(Web page edit records)
——
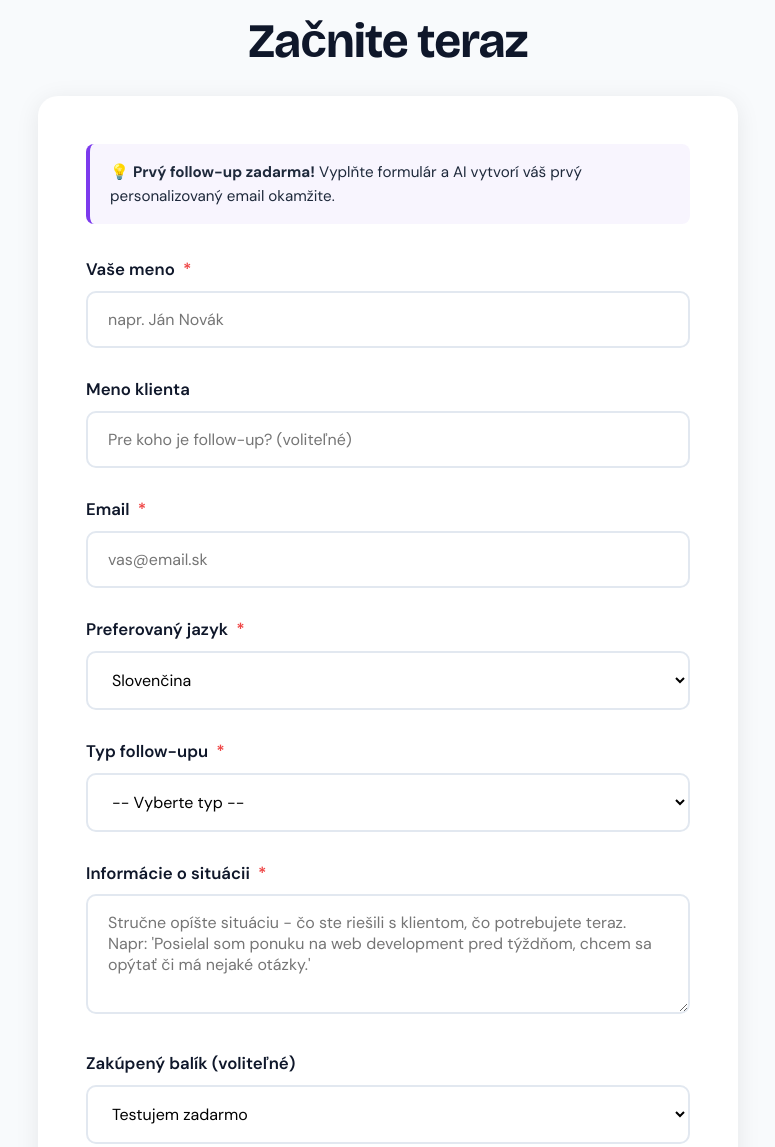
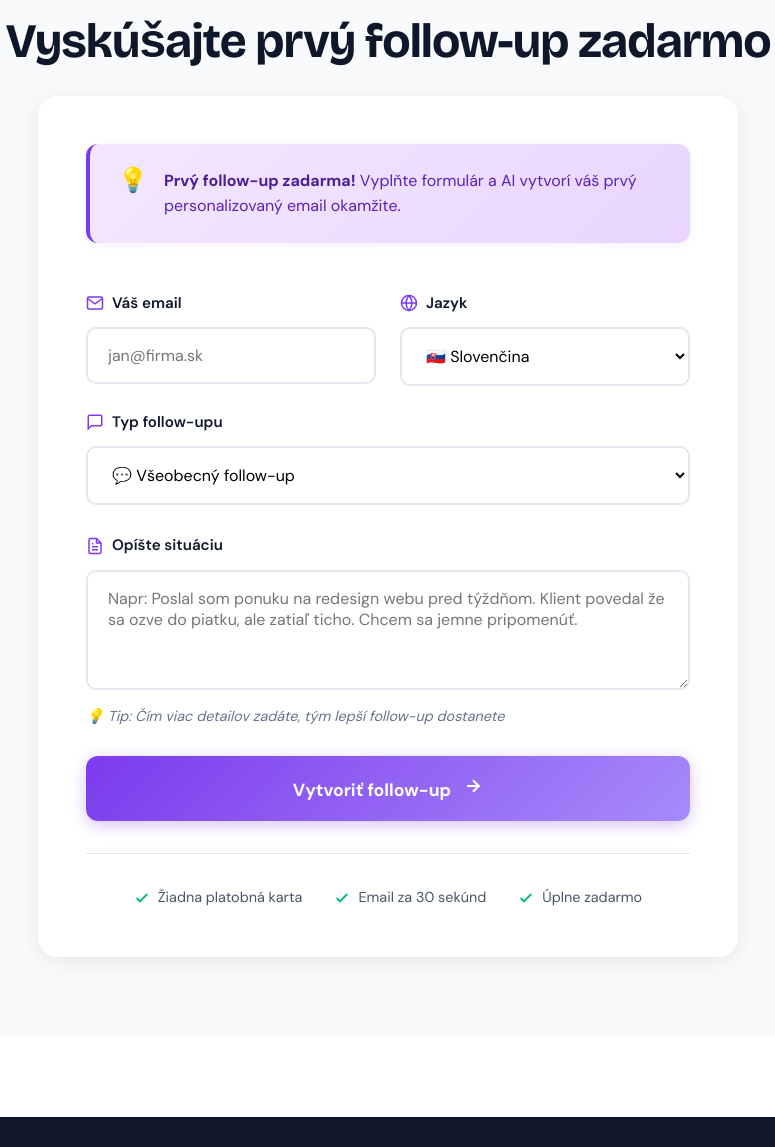
Before and after one commit to followupmate/followupmate, a website: page index.html in a window 1280 px wide. Shown: the part 4313-5460 px from the top of the page, without its empty margins (252-1027 px from the left). Drawn offline with nearby package versions, Linux system fonts and the light colour scheme.

Commit message:
Update index.html
novy formular

```diff
--- a/index.html
+++ b/index.html
@@ -1,3 +1,4 @@
+
 <!DOCTYPE html>
 <html lang="sk">
 <head>
@@ -682,6 +683,54 @@
             font-weight: 700;
         }
 
+
+        /* Simplified Form Styles */
+        .simplified-form {
+            max-width: 700px;
+            margin: 0 auto;
+        }
+
+        .form-row-split {
+            display: grid;
+            grid-template-columns: 1fr 1fr;
+            gap: 1.5rem;
+            margin-bottom: 1.5rem;
+        }
+
+        .form-group-half {
+            margin-bottom: 0 !important;
+        }
+
+        .form-info-box {
+            background: linear-gradient(135deg, #f3e8ff 0%, #e9d5ff 100%);
+            border-left: 4px solid var(--primary);
+            border-radius: 12px;
+            padding: 1.5rem 1.75rem;
+            margin: 0 auto 3rem;
+            max-width: 700px;
+            display: flex;
+            align-items: flex-start;
+            gap: 1rem;
+            box-shadow: 0 2px 8px rgba(124, 58, 237, 0.08);
+        }
+
+        .info-icon {
+            font-size: 1.5rem;
+            flex-shrink: 0;
+            line-height: 1;
+        }
+
+        .info-text {
+            color: #5b21b6;
+            font-size: 1rem;
+            line-height: 1.6;
+        }
+
+        .info-text strong {
+            color: #4c1d95;
+            font-weight: 700;
+        }
+
         /* Custom Form Section */
         .form-section {
             background: var(--bg-light);
@@ -701,11 +750,18 @@
         }
 
         .form-group label {
-            display: block;
-            margin-bottom: 0.5rem;
+            display: flex;
+            align-items: center;
+            gap: 0.5rem;
+            margin-bottom: 0.75rem;
             font-weight: 600;
             color: var(--dark);
-            font-size: 1.05rem;
+            font-size: 0.95rem;
+        }
+
+        .form-group label svg {
+            color: var(--primary);
+            flex-shrink: 0;
         }
 
         .form-group label .required {
@@ -912,6 +968,31 @@
 
             .form-container {
                 padding: 1.5rem 1rem;
+            }
+        }
+
+        /* Mobile Responsive - Simplified Form */
+        @media (max-width: 768px) {
+            .form-row-split {
+                grid-template-columns: 1fr;
+                gap: 1rem;
+            }
+
+            .form-group-half {
+                margin-bottom: 1rem !important;
+            }
+
+            .form-info-box {
+                padding: 1.25rem 1.5rem;
+                gap: 0.75rem;
+            }
+
+            .info-icon {
+                font-size: 1.25rem;
+            }
+
+            .info-text {
+                font-size: 0.95rem;
             }
         }
     </style>
@@ -1132,49 +1213,65 @@
     </section>
 
 
-    <!-- Custom Form Section -->
+    <!-- Custom Form Section - SIMPLIFIED -->
     <section id="start" class="form-section section animate-on-scroll">
-        <h2>Začnite teraz</h2>
+        <h2>Vyskúšajte prvý follow-up zadarmo</h2>
+
         <div class="form-container">
-            <div class="form-info">
-                💡 <strong>Prvý follow-up zadarma!</strong> Vyplňte formulár a AI vytvorí váš prvý personalizovaný email okamžite.
+            <div class="form-info-box">
+                <span class="info-icon">💡</span>
+                <div class="info-text">
+                    <strong>Prvý follow-up zadarma!</strong> Vyplňte formulár a AI vytvorí váš prvý personalizovaný email okamžite.
+                </div>
             </div>
 
-            <form id="followupForm">
-                <div class="form-group">
-                    <label for="name">Vaše meno <span class="required">*</span></label>
-                    <input type="text" id="name" name="name" required placeholder="napr. Ján Novák">
+            <form id="followupForm" class="simplified-form">
+
+                <!-- Email + Jazyk v jednom riadku -->
+                <div class="form-row-split">
+                    <div class="form-group form-group-half">
+                        <label for="email">
+                            <svg width="18" height="18" viewBox="0 0 24 24" fill="none" stroke="currentColor" stroke-width="2">
+                                <path d="M4 4h16c1.1 0 2 .9 2 2v12c0 1.1-.9 2-2 2H4c-1.1 0-2-.9-2-2V6c0-1.1.9-2 2-2z"></path>
+                                <polyline points="22,6 12,13 2,6"></polyline>
+                            </svg>
+                            Váš email
+                        </label>
+                        <input type="email" id="email" name="email" required
+                               placeholder="jan@firma.sk"
+                               autocomplete="email">
+                    </div>
+
+                    <div class="form-group form-group-half">
+                        <label for="language">
+                            <svg width="18" height="18" viewBox="0 0 24 24" fill="none" stroke="currentColor" stroke-width="2">
+                                <circle cx="12" cy="12" r="10"></circle>
+                                <line x1="2" y1="12" x2="22" y2="12"></line>
+                                <path d="M12 2a15.3 15.3 0 0 1 4 10 15.3 15.3 0 0 1-4 10 15.3 15.3 0 0 1-4-10 15.3 15.3 0 0 1 4-10z"></path>
+                            </svg>
+                            Jazyk
+                        </label>
+                        <select id="language" name="language" required>
+                            <option value="sk" selected>🇸🇰 Slovenčina</option>
+                            <option value="en">🇬🇧 English</option>
+                            <option value="cs">🇨🇿 Čeština</option>
+                            <option value="de">🇩🇪 Deutsch</option>
+                            <option value="pl">🇵🇱 Polski</option>
+                            <option value="hu">🇭🇺 Magyar</option>
+                            <option value="es">🇪🇸 Español</option>
+                        </select>
+                    </div>
                 </div>
 
+                <!-- Typ follow-upu -->
                 <div class="form-group">
-                    <label for="client_name">Meno klienta</label>
-                    <input type="text" id="client_name" name="client_name" placeholder="Pre koho je follow-up? (voliteľné)">
-                </div>
-
-                <div class="form-group">
-                    <label for="email">Email <span class="required">*</span></label>
-                    <input type="email" id="email" name="email" required placeholder="vas@email.sk">
-                </div>
-
-                <div class="form-group">
-                    <label for="language">Preferovaný jazyk <span class="required">*</span></label>
-                    <select id="language" name="language" required>
-                        <option value="">Vyberte jazyk</option>
-                        <option value="sk" selected>Slovenčina</option>
-                        <option value="en">English</option>
-                        <option value="cs">Čeština</option>
-                        <option value="de">Deutsch</option>
-                        <option value="pl">Polski</option>
-                        <option value="hu">Magyar</option>
-                        <option value="es">Español</option>
-
-                    </select>
-                </div>
-
-                <div class="form-group">
-                    <label for="template_type">Typ follow-upu <span class="required">*</span></label>
+                    <label for="template_type">
+                        <svg width="18" height="18" viewBox="0 0 24 24" fill="none" stroke="currentColor" stroke-width="2">
+                            <path d="M21 15a2 2 0 0 1-2 2H7l-4 4V5a2 2 0 0 1 2-2h14a2 2 0 0 1 2 2z"></path>
+                        </svg>
+                        Typ follow-upu
+                    </label>
                     <select id="template_type" name="template_type" required>
-                        <option value="">-- Vyberte typ --</option>
                         <option value="generic">💬 Všeobecný follow-up</option>
                         <option value="meeting">🤝 Po stretnutí/call</option>
                         <option value="quote">💰 Po cenovej ponuke</option>
@@ -1184,29 +1281,68 @@
                     </select>
                 </div>
 
+                <!-- Situácia -->
                 <div class="form-group">
-                    <label for="client_info">Informácie o situácii <span class="required">*</span></label>
-                    <textarea id="client_info" name="client_info" required placeholder="Stručne opíšte situáciu - čo ste riešili s klientom, čo potrebujete teraz. Napr: 'Posielal som ponuku na web development pred týždňom, chcem sa opýtať či má nejaké otázky.'"></textarea>
+                    <label for="client_info">
+                        <svg width="18" height="18" viewBox="0 0 24 24" fill="none" stroke="currentColor" stroke-width="2">
+                            <path d="M14 2H6a2 2 0 0 0-2 2v16a2 2 0 0 0 2 2h12a2 2 0 0 0 2-2V8z"></path>
+                            <polyline points="14,2 14,8 20,8"></polyline>
+                            <line x1="16" y1="13" x2="8" y2="13"></line>
+                            <line x1="16" y1="17" x2="8" y2="17"></line>
+                            <polyline points="10,9 9,9 8,9"></polyline>
+                        </svg>
+                        Opíšte situáciu
+                    </label>
+                    <textarea id="client_info" name="client_info" required
+                              placeholder="Napr: Poslal som ponuku na redesign webu pred týždňom. Klient povedal že sa ozve do piatku, ale zatiaľ ticho. Chcem sa jemne pripomenúť."
+                              rows="4"></textarea>
+                    <div style="margin-top: 0.5rem; font-size: 0.9rem; color: var(--gray-light); font-style: italic;">
+                        💡 Tip: Čím viac detailov zadáte, tým lepší follow-up dostanete
+                    </div>
                 </div>
 
-                <div class="form-group">
-                    <label for="package">Zakúpený balík (voliteľné)</label>
-                    <select id="package" name="package">
-                        <option value="">Testujem zadarmo</option>
-                        <option value="starter">Starter (9€)</option>
-                        <option value="business">Business (29€)</option>
-                        <option value="pro">Pro (79€)</option>
-                    </select>
-                </div>
+                <!-- Hidden fields pre backend compatibility -->
+                <input type="hidden" id="name" name="name" value="User">
+                <input type="hidden" id="client_name" name="client_name" value="">
+                <input type="hidden" id="package" name="package" value="">
 
+                <!-- Submit button -->
                 <button type="submit" class="form-submit" id="submitBtn">
-                    Vytvoriť follow-up →
+                    <span class="btn-text">Vytvoriť follow-up</span>
+                    <svg class="btn-arrow" width="20" height="20" viewBox="0 0 24 24" fill="none" stroke="currentColor" stroke-width="2.5" style="transition: transform 0.3s ease; margin-left: 0.5rem;">
+                        <line x1="5" y1="12" x2="19" y2="12"></line>
+                        <polyline points="12 5 19 12 12 19"></polyline>
+                    </svg>
                 </button>
 
                 <div id="formMessage" class="form-message"></div>
             </form>
+
+            <!-- Trust badges -->
+            <div style="display: flex; justify-content: center; gap: 2rem; margin-top: 2rem; padding-top: 2rem; border-top: 1px solid var(--border); flex-wrap: wrap;">
+                <div style="display: flex; align-items: center; gap: 0.5rem; font-size: 0.9rem; color: var(--gray);">
+                    <svg width="16" height="16" viewBox="0 0 24 24" fill="none" stroke="#10b981" stroke-width="3">
+                        <polyline points="20 6 9 17 4 12"></polyline>
+                    </svg>
+                    Žiadna platobná karta
+                </div>
+                <div style="display: flex; align-items: center; gap: 0.5rem; font-size: 0.9rem; color: var(--gray);">
+                    <svg width="16" height="16" viewBox="0 0 24 24" fill="none" stroke="#10b981" stroke-width="3">
+                        <polyline points="20 6 9 17 4 12"></polyline>
+                    </svg>
+                    Email za 30 sekúnd
+                </div>
+                <div style="display: flex; align-items: center; gap: 0.5rem; font-size: 0.9rem; color: var(--gray);">
+                    <svg width="16" height="16" viewBox="0 0 24 24" fill="none" stroke="#10b981" stroke-width="3">
+                        <polyline points="20 6 9 17 4 12"></polyline>
+                    </svg>
+                    Úplne zadarmo
+                </div>
+            </div>
         </div>
     </section>
+
+    <!-- Footer -->    </section>
 
     <!-- Footer -->
     <footer>
```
——
**What to do:**
Copy each line containing the word "points" from the data.

**Written answer:**
+                                <polyline points="22,6 12,13 2,6"></polyline>
+                            <polyline points="14,2 14,8 20,8"></polyline>
+                            <polyline points="10,9 9,9 8,9"></polyline>
+                        <polyline points="12 5 19 12 12 19"></polyline>
+                        <polyline points="20 6 9 17 4 12"></polyline>
+                        <polyline points="20 6 9 17 4 12"></polyline>
+                        <polyline points="20 6 9 17 4 12"></polyline>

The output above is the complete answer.